== Instructions for the task ==
Produce an exact copy of all the data below, dropping every image.

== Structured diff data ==
↓
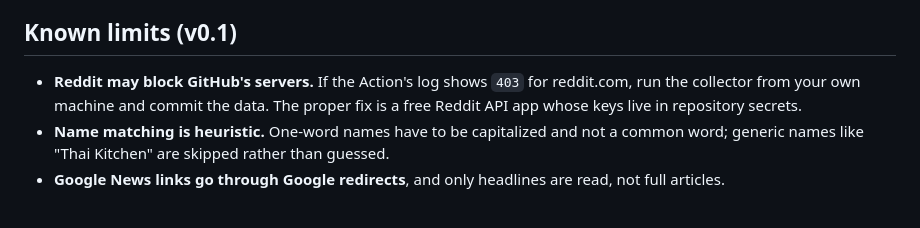
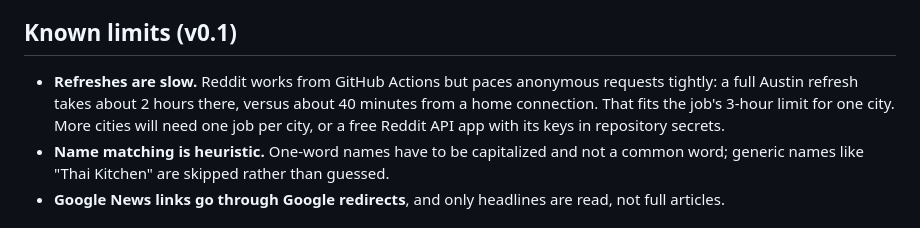
Before and after one commit to davischamann-alt/hearsay, a Markdown page: README.md, the part around the change. Drawn GitHub-style.

Commit message:
README: Reddit works from GitHub Actions, just slowly
Co-Authored-By: Claude Opus 5.5 <noreply@anthropic.com>

```diff
--- a/README.md
+++ b/README.md
@@ -64,7 +64,7 @@ National chains live in `data/chains.json`, as normalized names: lowercase, no a
 
 ## Known limits (v0.1)
 
-- **Reddit may block GitHub's servers.** If the Action's log shows `403` for reddit.com, run the collector from your own machine and commit the data. The proper fix is a free Reddit API app whose keys live in repository secrets.
+- **Refreshes are slow.** Reddit works from GitHub Actions but paces anonymous requests tightly: a full Austin refresh takes about 2 hours there, versus about 40 minutes from a home connection. That fits the job's 3-hour limit for one city. More cities will need one job per city, or a free Reddit API app with its keys in repository secrets.
 - **Name matching is heuristic.** One-word names have to be capitalized and not a common word; generic names like "Thai Kitchen" are skipped rather than guessed.
 - **Google News links go through Google redirects**, and only headlines are read, not full articles.
 
```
↑
== Written response ==
Before and after one commit to davischamann-alt/hearsay, a Markdown page: README.md, the part around the change. Drawn GitHub-style.

Commit message:
README: Reddit works from GitHub Actions, just slowly
Co-Authored-By: Claude Opus 5.5 <noreply@anthropic.com>

```diff
--- a/README.md
+++ b/README.md
@@ -64,7 +64,7 @@ National chains live in `data/chains.json`, as normalized names: lowercase, no a
 
 ## Known limits (v0.1)
 
-- **Reddit may block GitHub's servers.** If the Action's log shows `403` for reddit.com, run the collector from your own machine and commit the data. The proper fix is a free Reddit API app whose keys live in repository secrets.
+- **Refreshes are slow.** Reddit works from GitHub Actions but paces anonymous requests tightly: a full Austin refresh takes about 2 hours there, versus about 40 minutes from a home connection. That fits the job's 3-hour limit for one city. More cities will need one job per city, or a free Reddit API app with its keys in repository secrets.
 - **Name matching is heuristic.** One-word names have to be capitalized and not a common word; generic names like "Thai Kitchen" are skipped rather than guessed.
 - **Google News links go through Google redirects**, and only headlines are read, not full articles.
 
```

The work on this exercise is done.